(Front-end code change data)
******
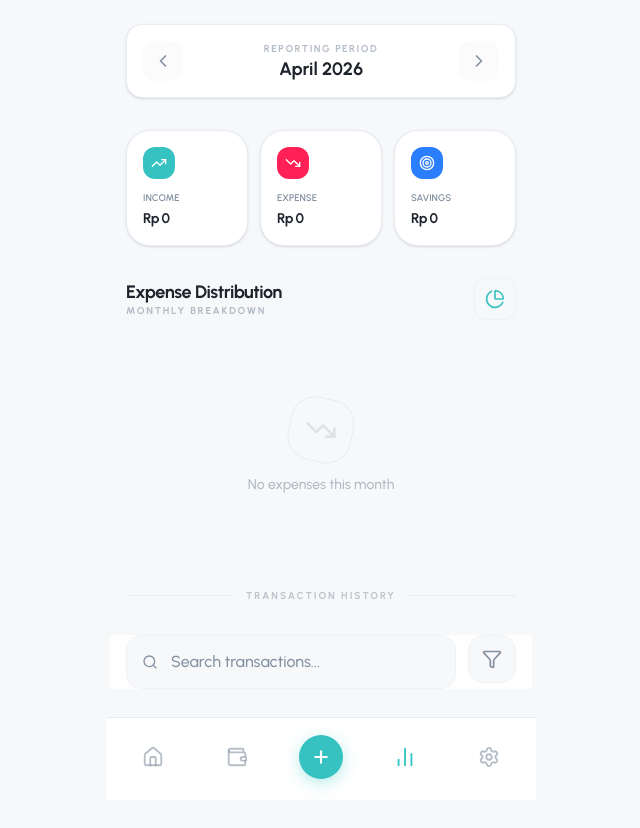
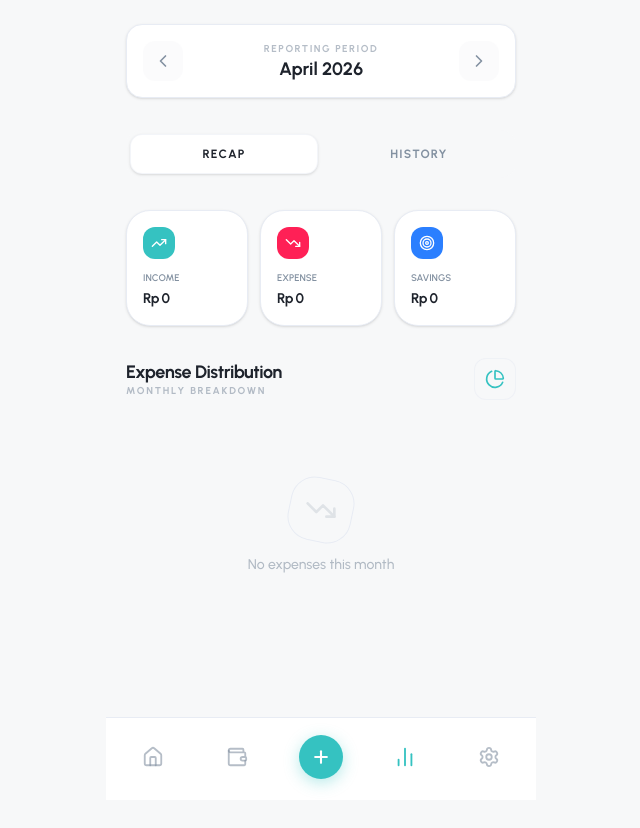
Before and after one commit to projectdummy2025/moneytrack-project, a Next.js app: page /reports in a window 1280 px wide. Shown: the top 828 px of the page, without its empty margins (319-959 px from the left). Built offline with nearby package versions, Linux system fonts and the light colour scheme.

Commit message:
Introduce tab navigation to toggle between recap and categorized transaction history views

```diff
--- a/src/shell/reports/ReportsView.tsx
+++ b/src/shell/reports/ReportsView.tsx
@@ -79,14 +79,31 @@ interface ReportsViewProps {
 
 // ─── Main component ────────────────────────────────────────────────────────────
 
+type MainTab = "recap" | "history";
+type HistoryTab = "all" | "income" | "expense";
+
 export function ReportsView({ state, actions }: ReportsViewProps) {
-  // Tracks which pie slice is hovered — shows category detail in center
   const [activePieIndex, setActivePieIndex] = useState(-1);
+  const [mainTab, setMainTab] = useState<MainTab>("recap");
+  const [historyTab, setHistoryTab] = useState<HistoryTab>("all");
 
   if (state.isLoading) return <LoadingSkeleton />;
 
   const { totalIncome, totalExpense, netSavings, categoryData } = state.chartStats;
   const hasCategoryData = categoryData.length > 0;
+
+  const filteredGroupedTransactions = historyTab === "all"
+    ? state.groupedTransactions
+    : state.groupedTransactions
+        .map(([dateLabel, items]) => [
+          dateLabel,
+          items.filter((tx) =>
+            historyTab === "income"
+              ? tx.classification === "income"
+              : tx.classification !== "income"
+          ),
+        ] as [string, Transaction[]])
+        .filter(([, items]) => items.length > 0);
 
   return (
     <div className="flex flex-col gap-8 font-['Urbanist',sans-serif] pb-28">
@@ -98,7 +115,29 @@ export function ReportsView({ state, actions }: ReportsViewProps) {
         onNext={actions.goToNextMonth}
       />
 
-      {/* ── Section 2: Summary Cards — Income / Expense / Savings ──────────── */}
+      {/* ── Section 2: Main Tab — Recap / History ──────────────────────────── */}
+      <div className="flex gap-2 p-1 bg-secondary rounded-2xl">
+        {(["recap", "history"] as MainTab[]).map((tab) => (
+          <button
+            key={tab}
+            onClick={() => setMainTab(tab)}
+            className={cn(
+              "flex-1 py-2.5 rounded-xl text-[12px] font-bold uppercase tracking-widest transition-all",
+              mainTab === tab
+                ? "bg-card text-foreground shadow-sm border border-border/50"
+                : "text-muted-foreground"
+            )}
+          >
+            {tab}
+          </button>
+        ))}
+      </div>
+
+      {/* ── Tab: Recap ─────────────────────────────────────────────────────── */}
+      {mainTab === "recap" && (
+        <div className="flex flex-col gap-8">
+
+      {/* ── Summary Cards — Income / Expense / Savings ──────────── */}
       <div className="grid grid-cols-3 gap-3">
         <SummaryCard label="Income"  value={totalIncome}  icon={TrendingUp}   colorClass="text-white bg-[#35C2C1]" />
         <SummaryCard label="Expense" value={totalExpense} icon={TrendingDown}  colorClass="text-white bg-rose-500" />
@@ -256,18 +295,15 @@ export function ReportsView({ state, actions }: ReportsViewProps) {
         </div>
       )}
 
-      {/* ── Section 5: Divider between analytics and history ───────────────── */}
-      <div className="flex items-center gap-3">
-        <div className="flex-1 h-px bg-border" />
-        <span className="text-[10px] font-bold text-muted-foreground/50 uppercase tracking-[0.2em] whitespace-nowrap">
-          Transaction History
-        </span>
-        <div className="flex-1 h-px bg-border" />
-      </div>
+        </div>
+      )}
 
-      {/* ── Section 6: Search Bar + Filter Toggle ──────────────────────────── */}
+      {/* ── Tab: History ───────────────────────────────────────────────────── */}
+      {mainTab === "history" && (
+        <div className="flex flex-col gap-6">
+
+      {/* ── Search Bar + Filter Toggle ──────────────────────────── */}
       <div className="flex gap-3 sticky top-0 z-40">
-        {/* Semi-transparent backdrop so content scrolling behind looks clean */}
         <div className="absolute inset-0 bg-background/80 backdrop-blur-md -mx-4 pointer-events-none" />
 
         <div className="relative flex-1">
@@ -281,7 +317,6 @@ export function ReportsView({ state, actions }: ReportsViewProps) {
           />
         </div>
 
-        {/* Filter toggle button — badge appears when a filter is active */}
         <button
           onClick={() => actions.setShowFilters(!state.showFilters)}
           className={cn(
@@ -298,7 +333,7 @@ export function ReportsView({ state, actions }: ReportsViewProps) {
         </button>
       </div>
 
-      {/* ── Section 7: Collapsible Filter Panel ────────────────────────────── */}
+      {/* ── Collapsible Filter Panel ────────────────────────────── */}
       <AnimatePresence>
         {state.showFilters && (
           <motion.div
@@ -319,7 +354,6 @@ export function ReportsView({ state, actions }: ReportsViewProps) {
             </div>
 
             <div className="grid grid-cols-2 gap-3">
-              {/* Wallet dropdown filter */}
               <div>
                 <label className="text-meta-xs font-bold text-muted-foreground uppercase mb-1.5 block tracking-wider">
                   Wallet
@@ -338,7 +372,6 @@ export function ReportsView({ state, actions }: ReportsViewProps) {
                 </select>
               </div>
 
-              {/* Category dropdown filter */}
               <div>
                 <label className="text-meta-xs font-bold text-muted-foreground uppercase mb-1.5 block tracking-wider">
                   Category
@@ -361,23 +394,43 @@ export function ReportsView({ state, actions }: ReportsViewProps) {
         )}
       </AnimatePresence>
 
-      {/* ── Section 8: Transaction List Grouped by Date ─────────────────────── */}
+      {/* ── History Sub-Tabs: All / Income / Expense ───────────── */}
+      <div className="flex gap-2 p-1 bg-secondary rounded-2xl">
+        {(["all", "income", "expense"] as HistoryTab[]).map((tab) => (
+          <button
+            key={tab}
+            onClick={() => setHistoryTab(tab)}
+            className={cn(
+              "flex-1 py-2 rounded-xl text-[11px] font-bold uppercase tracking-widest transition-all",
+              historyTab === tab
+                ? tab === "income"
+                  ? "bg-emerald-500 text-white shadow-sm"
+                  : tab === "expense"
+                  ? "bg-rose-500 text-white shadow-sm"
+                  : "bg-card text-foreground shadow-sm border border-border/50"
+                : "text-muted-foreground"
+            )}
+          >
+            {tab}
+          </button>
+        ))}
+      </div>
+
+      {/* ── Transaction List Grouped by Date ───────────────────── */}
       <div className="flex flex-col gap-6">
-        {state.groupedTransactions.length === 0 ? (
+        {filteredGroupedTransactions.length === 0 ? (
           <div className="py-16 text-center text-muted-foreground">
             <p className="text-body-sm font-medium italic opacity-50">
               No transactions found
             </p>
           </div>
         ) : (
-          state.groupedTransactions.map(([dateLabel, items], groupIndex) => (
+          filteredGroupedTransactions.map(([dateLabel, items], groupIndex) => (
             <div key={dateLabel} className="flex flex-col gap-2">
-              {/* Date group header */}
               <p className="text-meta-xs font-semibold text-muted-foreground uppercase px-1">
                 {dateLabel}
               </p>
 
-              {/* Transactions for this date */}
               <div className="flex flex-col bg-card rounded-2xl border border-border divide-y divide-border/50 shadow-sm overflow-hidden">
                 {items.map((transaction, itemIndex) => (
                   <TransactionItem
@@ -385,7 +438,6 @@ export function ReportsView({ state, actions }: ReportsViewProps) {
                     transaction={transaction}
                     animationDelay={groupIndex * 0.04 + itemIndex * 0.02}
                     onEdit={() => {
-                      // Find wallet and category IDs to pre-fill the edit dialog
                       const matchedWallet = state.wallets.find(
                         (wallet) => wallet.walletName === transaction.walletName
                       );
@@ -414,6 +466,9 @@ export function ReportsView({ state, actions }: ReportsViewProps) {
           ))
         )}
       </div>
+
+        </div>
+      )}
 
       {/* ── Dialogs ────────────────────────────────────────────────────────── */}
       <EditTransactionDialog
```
******
* [Instructions to follow] Output the records above exactly, omitting the pictures.

* [Output for this task]
Before and after one commit to projectdummy2025/moneytrack-project, a Next.js app: page /reports in a window 1280 px wide. Shown: the top 828 px of the page, without its empty margins (319-959 px from the left). Built offline with nearby package versions, Linux system fonts and the light colour scheme.

Commit message:
Introduce tab navigation to toggle between recap and categorized transaction history views

```diff
--- a/src/shell/reports/ReportsView.tsx
+++ b/src/shell/reports/ReportsView.tsx
@@ -79,14 +79,31 @@ interface ReportsViewProps {
 
 // ─── Main component ────────────────────────────────────────────────────────────
 
+type MainTab = "recap" | "history";
+type HistoryTab = "all" | "income" | "expense";
+
 export function ReportsView({ state, actions }: ReportsViewProps) {
-  // Tracks which pie slice is hovered — shows category detail in center
   const [activePieIndex, setActivePieIndex] = useState(-1);
+  const [mainTab, setMainTab] = useState<MainTab>("recap");
+  const [historyTab, setHistoryTab] = useState<HistoryTab>("all");
 
   if (state.isLoading) return <LoadingSkeleton />;
 
   const { totalIncome, totalExpense, netSavings, categoryData } = state.chartStats;
   const hasCategoryData = categoryData.length > 0;
+
+  const filteredGroupedTransactions = historyTab === "all"
+    ? state.groupedTransactions
+    : state.groupedTransactions
+        .map(([dateLabel, items]) => [
+          dateLabel,
+          items.filter((tx) =>
+            historyTab === "income"
+              ? tx.classification === "income"
+              : tx.classification !== "income"
+          ),
+        ] as [string, Transaction[]])
+        .filter(([, items]) => items.length > 0);
 
   return (
     <div className="flex flex-col gap-8 font-['Urbanist',sans-serif] pb-28">
@@ -98,7 +115,29 @@ export function ReportsView({ state, actions }: ReportsViewProps) {
         onNext={actions.goToNextMonth}
       />
 
-      {/* ── Section 2: Summary Cards — Income / Expense / Savings ──────────── */}
+      {/* ── Section 2: Main Tab — Recap / History ──────────────────────────── */}
+      <div className="flex gap-2 p-1 bg-secondary rounded-2xl">
+        {(["recap", "history"] as MainTab[]).map((tab) => (
+          <button
+            key={tab}
+            onClick={() => setMainTab(tab)}
+            className={cn(
+              "flex-1 py-2.5 rounded-xl text-[12px] font-bold uppercase tracking-widest transition-all",
+              mainTab === tab
+                ? "bg-card text-foreground shadow-sm border border-border/50"
+                : "text-muted-foreground"
+            )}
+          >
+            {tab}
+          </button>
+        ))}
+      </div>
+
+      {/* ── Tab: Recap ─────────────────────────────────────────────────────── */}
+      {mainTab === "recap" && (
+        <div className="flex flex-col gap-8">
+
+      {/* ── Summary Cards — Income / Expense / Savings ──────────── */}
       <div className="grid grid-cols-3 gap-3">
         <SummaryCard label="Income"  value={totalIncome}  icon={TrendingUp}   colorClass="text-white bg-[#35C2C1]" />
         <SummaryCard label="Expense" value={totalExpense} icon={TrendingDown}  colorClass="text-white bg-rose-500" />
@@ -256,18 +295,15 @@ export function ReportsView({ state, actions }: ReportsViewProps) {
         </div>
       )}
 
-      {/* ── Section 5: Divider between analytics and history ───────────────── */}
-      <div className="flex items-center gap-3">
-        <div className="flex-1 h-px bg-border" />
-        <span className="text-[10px] font-bold text-muted-foreground/50 uppercase tracking-[0.2em] whitespace-nowrap">
-          Transaction History
-        </span>
-        <div className="flex-1 h-px bg-border" />
-      </div>
+        </div>
+      )}
 
-      {/* ── Section 6: Search Bar + Filter Toggle ──────────────────────────── */}
+      {/* ── Tab: History ───────────────────────────────────────────────────── */}
+      {mainTab === "history" && (
+        <div className="flex flex-col gap-6">
+
+      {/* ── Search Bar + Filter Toggle ──────────────────────────── */}
       <div className="flex gap-3 sticky top-0 z-40">
-        {/* Semi-transparent backdrop so content scrolling behind looks clean */}
         <div className="absolute inset-0 bg-background/80 backdrop-blur-md -mx-4 pointer-events-none" />
 
         <div className="relative flex-1">
@@ -281,7 +317,6 @@ export function ReportsView({ state, actions }: ReportsViewProps) {
           />
         </div>
 
-        {/* Filter toggle button — badge appears when a filter is active */}
         <button
           onClick={() => actions.setShowFilters(!state.showFilters)}
           className={cn(
@@ -298,7 +333,7 @@ export function ReportsView({ state, actions }: ReportsViewProps) {
         </button>
       </div>
 
-      {/* ── Section 7: Collapsible Filter Panel ────────────────────────────── */}
+      {/* ── Collapsible Filter Panel ────────────────────────────── */}
       <AnimatePresence>
         {state.showFilters && (
           <motion.div
@@ -319,7 +354,6 @@ export function ReportsView({ state, actions }: ReportsViewProps) {
             </div>
 
             <div className="grid grid-cols-2 gap-3">
-              {/* Wallet dropdown filter */}
               <div>
                 <label className="text-meta-xs font-bold text-muted-foreground uppercase mb-1.5 block tracking-wider">
                   Wallet
@@ -338,7 +372,6 @@ export function ReportsView({ state, actions }: ReportsViewProps) {
                 </select>
               </div>
 
-              {/* Category dropdown filter */}
               <div>
                 <label className="text-meta-xs font-bold text-muted-foreground uppercase mb-1.5 block tracking-wider">
                   Category
@@ -361,23 +394,43 @@ export function ReportsView({ state, actions }: ReportsViewProps) {
         )}
       </AnimatePresence>
 
-      {/* ── Section 8: Transaction List Grouped by Date ─────────────────────── */}
+      {/* ── History Sub-Tabs: All / Income / Expense ───────────── */}
+      <div className="flex gap-2 p-1 bg-secondary rounded-2xl">
+        {(["all", "income", "expense"] as HistoryTab[]).map((tab) => (
+          <button
+            key={tab}
+            onClick={() => setHistoryTab(tab)}
+            className={cn(
+              "flex-1 py-2 rounded-xl text-[11px] font-bold uppercase tracking-widest transition-all",
+              historyTab === tab
+                ? tab === "income"
+                  ? "bg-emerald-500 text-white shadow-sm"
+                  : tab === "expense"
+                  ? "bg-rose-500 text-white shadow-sm"
+                  : "bg-card text-foreground shadow-sm border border-border/50"
+                : "text-muted-foreground"
+            )}
+          >
+            {tab}
+          </button>
+        ))}
+      </div>
+
+      {/* ── Transaction List Grouped by Date ───────────────────── */}
       <div className="flex flex-col gap-6">
-        {state.groupedTransactions.length === 0 ? (
+        {filteredGroupedTransactions.length === 0 ? (
           <div className="py-16 text-center text-muted-foreground">
             <p className="text-body-sm font-medium italic opacity-50">
               No transactions found
             </p>
           </div>
         ) : (
-          state.groupedTransactions.map(([dateLabel, items], groupIndex) => (
+          filteredGroupedTransactions.map(([dateLabel, items], groupIndex) => (
             <div key={dateLabel} className="flex flex-col gap-2">
-              {/* Date group header */}
               <p className="text-meta-xs font-semibold text-muted-foreground uppercase px-1">
                 {dateLabel}
               </p>
 
-              {/* Transactions for this date */}
               <div className="flex flex-col bg-card rounded-2xl border border-border divide-y divide-border/50 shadow-sm overflow-hidden">
                 {items.map((transaction, itemIndex) => (
                   <TransactionItem
@@ -385,7 +438,6 @@ export function ReportsView({ state, actions }: ReportsViewProps) {
                     transaction={transaction}
                     animationDelay={groupIndex * 0.04 + itemIndex * 0.02}
                     onEdit={() => {
-                      // Find wallet and category IDs to pre-fill the edit dialog
                       const matchedWallet = state.wallets.find(
                         (wallet) => wallet.walletName === transaction.walletName
                       );
@@ -414,6 +466,9 @@ export function ReportsView({ state, actions }: ReportsViewProps) {
           ))
         )}
       </div>
+
+        </div>
+      )}
 
       {/* ── Dialogs ────────────────────────────────────────────────────────── */}
       <EditTransactionDialog
```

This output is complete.